Still Lifeby Mark Wilshin
CAUTION: Here be spoilers
Returning behind the camera for the fifth time, Stanley Tucci’s Final Portrait could have been a lot of things. Ostensibly revealing the relationship between artist and model, after New York based art critic James Lord (Armie Hammer) is invited to model by Alberto Giacometti (Geoffrey Rush) in what turns out to be his last portrait. Initially slated in for a couple of hours, an afternoon at most, the sitting lasts for several weeks, with Giacometti warning from the get-go of the impossibility of ever truly finishing a portrait, a victim to his creativity as he daubs and swabs before letting out a loud expletive and deciding to restart the portrait with a big splodge of grey.
Despite mention of Madame Cézanne’s experience of feeling like an apple sitting for her husband, there’s little of the relationship between painter and sitter beyond the occasional fidget or stretch.
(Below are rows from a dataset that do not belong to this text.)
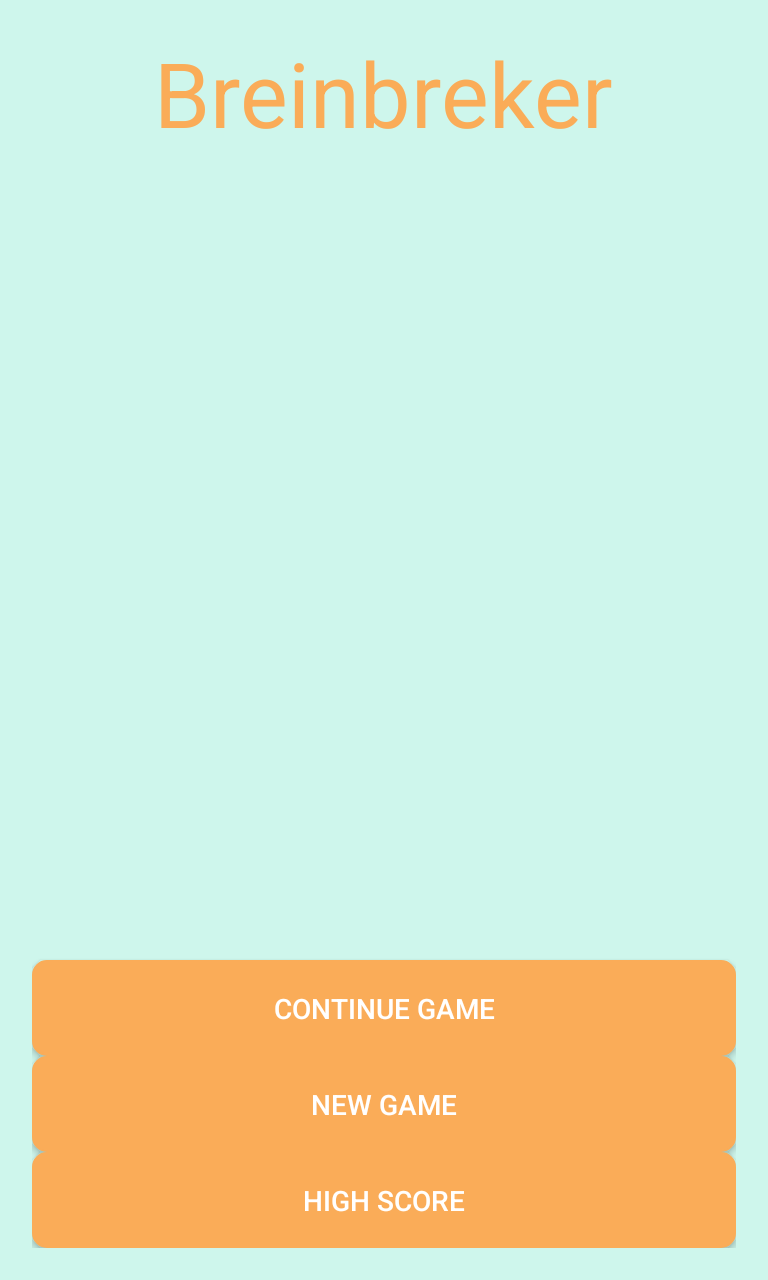
Repository: jelleswester/Breinbreker
Layout: Breinbreker/res/layout/activity_start_screen.xml
The author's editor kept a copy of each file at every save. The layout is drawn from the files as they stood at one save, then again after the next save.
It is drawn on a 768 x 1280 px phone screen (xhdpi) without system bars, with theme AppTheme; the app's code is not run.

Above is the layout before, as saved 2015-01-22 20:44:06.

### Breinbreker/res/layout/activity_start_screen.xml
<RelativeLayout xmlns:android="http://schemas.android.com/apk/res/android"
    xmlns:tools="http://schemas.android.com/tools"
    android:layout_width="match_parent"
    android:layout_height="match_parent"
    android:paddingBottom="@dimen/activity_vertical_margin"
    android:paddingLeft="@dimen/activity_horizontal_margin"
    android:paddingRight="@dimen/activity_horizontal_margin"
    android:paddingTop="@dimen/activity_vertical_margin"
    android:background="#CEF6EC"
    tools:context="nl.mprog.jelleswester.breinbreker.StartScreenActivity" >

    <TextView
        android:id="@+id/textView1"
        android:layout_width="wrap_content"
        android:layout_height="wrap_content"
        android:layout_alignParentTop="true"
        android:layout_centerHorizontal="true"
        android:text="@string/brein_breker"
        android:textColor="#FAAC58"
        android:textSize="45sp" />

    <Button
        android:id="@+id/highScoreButton"
        android:layout_width="fill_parent"
        android:layout_height="wrap_content"
        android:layout_alignParentBottom="true"
        android:layout_centerHorizontal="true"
        android:onClick="highScoreButton"
        android:background="@drawable/button_shape"
        android:textColor="@color/white"
        android:text="@string/high_score" />

    <Button
        android:id="@+id/newGameButton"
        android:layout_width="fill_parent"
        android:layout_height="wrap_content"
        android:layout_above="@+id/highScoreButton"
        android:layout_alignLeft="@+id/highScoreButton"
        android:onClick="startButton"
        android:background="@drawable/button_shape"
        android:textColor="@color/white"
        android:text="@string/new_game" />

    <Button
        android:id="@+id/continueGameButton"
        android:layout_width="fill_parent"
        android:layout_height="wrap_content"
        android:layout_above="@+id/newGameButton"
        android:layout_alignLeft="@+id/newGameButton"
        android:onClick="startButton"
        android:background="@drawable/button_shape"
        android:textColor="@color/white"
        android:text="@string/continue_game" />

</RelativeLayout>

### Breinbreker/res/values/strings.xml
<?xml version="1.0" encoding="utf-8"?>
<resources>

    <string name="app_name">Breinbreker</string>
    <string name="hello_world">Hello world!</string>
    <string name="action_settings">Settings</string>
    <string name="title_activity_game_play">GamePlay</string>
    <string name="title_activity_high_score">HighScore</string>
    <string name="title_activity_you_won">YouWon</string>
    <string name="brein_breker">Breinbreker</string>
    <string name="start_game">START</string>
    <string name="high_score">High Score</string>
    <string name="back">Back</string>
    <string name="confirm">Confirm</string>
    <string name="you_won">You Won</string>
    <string name="congratulations">Congratulations!</string>
    <string name="high_score_entry">Please enter your name for your high score:</string>
    <string name="example_name">Bob</string>
    <string name="example_high_score">1.    Bob               03:59:15</string>
    <string name="characters">AAAA</string>
    <string name="symbol">+</string>
    <string name="symbol_equal">=</string>
    <string name="text">1234</string>
    <string name="continue_game">Continue Game</string>
    <string name="new_game">New Game</string>


</resources>

### Breinbreker/res/drawable-hdpi/button_shape.xml
<?xml version="1.0" encoding="UTF-8"?>
<shape
    xmlns:android="http://schemas.android.com/apk/res/android">
    <stroke
        android:width="1dp"
        android:color="#FAAC58"/>
    <corners
        android:radius="7dp" />

    <padding
        android:left="1dp"
        android:right="1dp"
        android:top="1dp"
        android:bottom="1dp"/>

    <solid android:color="#FAAC58"/>

</shape>

### Breinbreker/res/values/color.xml
<?xml version="1.0" encoding="utf-8"?>
<resources>
    <item name="white" type="color">#FFFFFF</item>
</resources>

Loaded but not shown: Breinbreker/res/values/styles.xml (common file); Breinbreker/res/values-v11/styles.xml (common file); Breinbreker/res/values-v14/styles.xml (common file); Breinbreker/res/values/dimens.xml (common file); Breinbreker/res/values-w820dp/dimens.xml (common file)

After the next save:
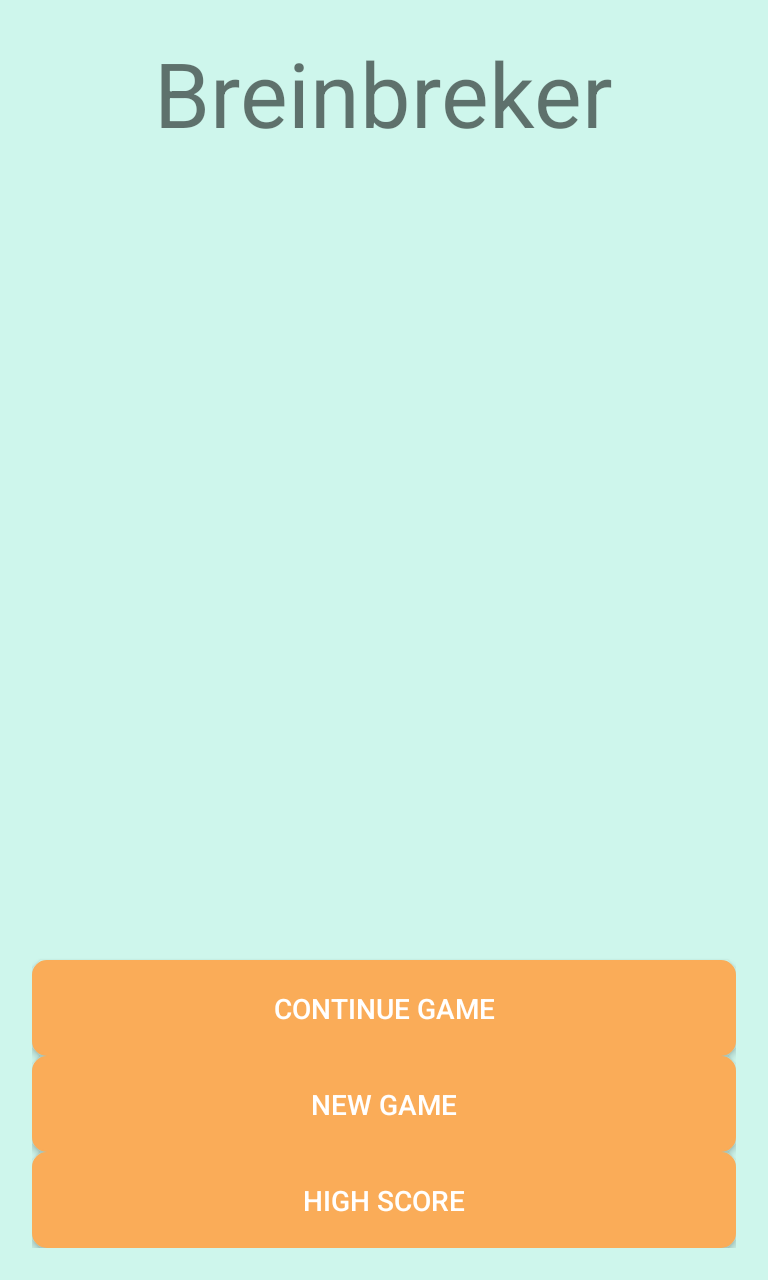
Saved 36 s later.
--- a/Breinbreker/res/layout/activity_start_screen.xml
+++ b/Breinbreker/res/layout/activity_start_screen.xml
@@ -16,7 +16,6 @@
         android:layout_alignParentTop="true"
         android:layout_centerHorizontal="true"
         android:text="@string/brein_breker"
-        android:textColor="#FAAC58"
         android:textSize="45sp" />
 
     <Button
Instead, Final Portrait reaches for the metaphysical, painting its scenario as life’s waiting room – with Jim’s flight home repeatedly rebooked, his fate hanging in the balance at the mercy of a mercurial creator with little hope of escape. Caught somewhere between Pandora and Sisyphus. Rather than an interview between Adam and God though, there’s little interest between the two men in each other beyond the occasional graveyard walk, wine-fuelled lunch or recreational smoke.
There are repeated close-ups on Armie Hammer’s chiselled countenance, but it’s unclear beyond his American athleticism why Giacometti chose him. Likewise, Lords’ interest seems purely academic, witness (or victim) to Giacometti’s technique before he decides to start plotting his exit. In fact, Tucci’s film places Giacometti firmly at the centre – the artistic subject surveying his subjects; wife, mistress and male muse. But nor does Jim attempt to assert his status as subject, and it’s a lack of conflict that would have made of A Final Portrait a beautiful short film.
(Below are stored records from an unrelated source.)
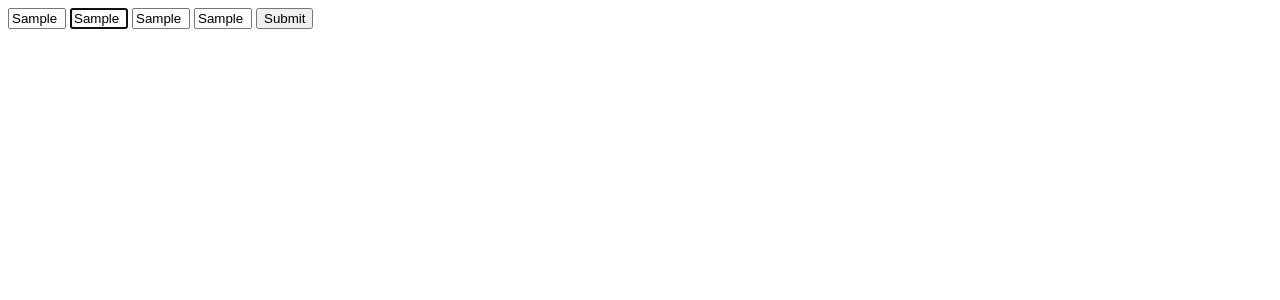
Repository: Padminivittal/Padmini-MWB
Page: MWB Day1/WebContent/Lab3_Jq1.html
The author's editor kept a copy of each file at every save. The page is drawn from the files as they stood at one save, then again after the next save.
The browser window is 1280 px wide. The pictures show the whole page.
Empty fields were first filled with sample values (such as "Sample", 5 or name@example.com).
After loading, the first visible `#txt1` was changed once.

Above is the page before, as saved 2012-07-20 09:07:46.

After the next save:
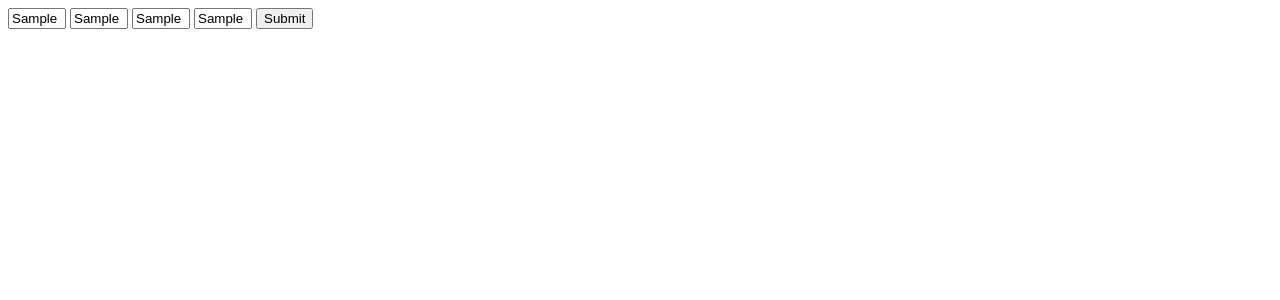
Console error: TypeError: $(...).next(...).foucs is not a function
Saved 105 s later.
--- a/MWB Day1/WebContent/Lab3_Jq1.html
+++ b/MWB Day1/WebContent/Lab3_Jq1.html
@@ -7,9 +7,9 @@
 <script>
 $().ready(function()
 		{
-	$("#txt1").on("keyup",function(){
-		alert("text");
-		$("#txt2").focus();
+	$(".ipaddress").on("keyup",function(){
+		$(this).next().foucs();
+		//$("#txt2").focus();
 	});
 		});
 </script>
At feature length, it’s a stretch. Lightly sketched and seemingly unfinished. And despite an exterior car sequence that reaches for the youthful freshness of A Bout De Souffle, filmed on location in studios and in London, Tucci’s Paris feels airless and artificial. Geoffrey Rush turns in a pleasingly volatile turn as the Swiss-Italian artist, while Armie Hammer, underserved by Tucci’s script, becomes a lumpen bystander and Clémence Poésy appears to be left to her own devices as well spoken prostitute Caroline. Lacking gravitas and gusto, Tucci’s Final Portrait is disappointingly lightweight but nevertheless a textural pleasure in black, white and ochre.
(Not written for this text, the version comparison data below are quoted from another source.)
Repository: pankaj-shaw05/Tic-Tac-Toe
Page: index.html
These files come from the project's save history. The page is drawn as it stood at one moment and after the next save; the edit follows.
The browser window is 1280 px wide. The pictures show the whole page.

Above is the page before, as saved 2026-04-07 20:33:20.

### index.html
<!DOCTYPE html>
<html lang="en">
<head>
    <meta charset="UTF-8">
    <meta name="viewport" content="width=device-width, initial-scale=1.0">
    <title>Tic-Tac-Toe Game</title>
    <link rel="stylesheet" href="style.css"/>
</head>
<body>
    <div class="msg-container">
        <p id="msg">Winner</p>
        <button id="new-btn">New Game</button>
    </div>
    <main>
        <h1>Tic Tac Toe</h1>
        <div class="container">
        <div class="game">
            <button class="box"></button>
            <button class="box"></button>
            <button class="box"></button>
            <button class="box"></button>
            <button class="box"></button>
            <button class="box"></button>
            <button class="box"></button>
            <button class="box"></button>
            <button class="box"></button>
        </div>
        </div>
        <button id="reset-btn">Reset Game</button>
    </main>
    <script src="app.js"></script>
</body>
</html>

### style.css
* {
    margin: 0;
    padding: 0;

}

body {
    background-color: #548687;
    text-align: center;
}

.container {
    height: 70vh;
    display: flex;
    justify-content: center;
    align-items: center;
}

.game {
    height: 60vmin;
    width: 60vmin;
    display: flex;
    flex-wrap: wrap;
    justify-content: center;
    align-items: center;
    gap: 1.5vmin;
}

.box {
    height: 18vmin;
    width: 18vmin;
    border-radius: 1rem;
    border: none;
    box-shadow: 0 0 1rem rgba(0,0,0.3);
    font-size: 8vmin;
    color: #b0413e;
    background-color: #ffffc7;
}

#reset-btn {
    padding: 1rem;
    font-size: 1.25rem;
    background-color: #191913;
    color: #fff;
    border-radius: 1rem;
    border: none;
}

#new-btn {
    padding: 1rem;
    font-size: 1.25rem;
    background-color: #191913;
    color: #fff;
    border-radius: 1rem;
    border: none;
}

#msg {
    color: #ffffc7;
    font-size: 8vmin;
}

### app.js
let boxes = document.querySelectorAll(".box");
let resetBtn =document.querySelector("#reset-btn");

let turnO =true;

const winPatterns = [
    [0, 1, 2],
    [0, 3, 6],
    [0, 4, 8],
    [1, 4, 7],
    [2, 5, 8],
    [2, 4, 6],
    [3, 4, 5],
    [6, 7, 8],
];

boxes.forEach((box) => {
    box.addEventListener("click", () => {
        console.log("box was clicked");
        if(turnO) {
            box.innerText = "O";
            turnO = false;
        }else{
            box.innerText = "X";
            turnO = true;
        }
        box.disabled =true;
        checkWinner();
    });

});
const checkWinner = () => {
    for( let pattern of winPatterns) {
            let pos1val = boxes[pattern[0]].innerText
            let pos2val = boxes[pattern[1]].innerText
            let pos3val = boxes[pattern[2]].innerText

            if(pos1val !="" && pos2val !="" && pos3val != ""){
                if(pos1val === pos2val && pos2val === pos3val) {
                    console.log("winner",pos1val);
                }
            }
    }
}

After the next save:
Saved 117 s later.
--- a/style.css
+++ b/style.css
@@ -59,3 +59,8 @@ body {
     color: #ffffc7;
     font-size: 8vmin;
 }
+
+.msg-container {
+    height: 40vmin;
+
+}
Final Portrait is now showing at the 67th Berlin Film Festival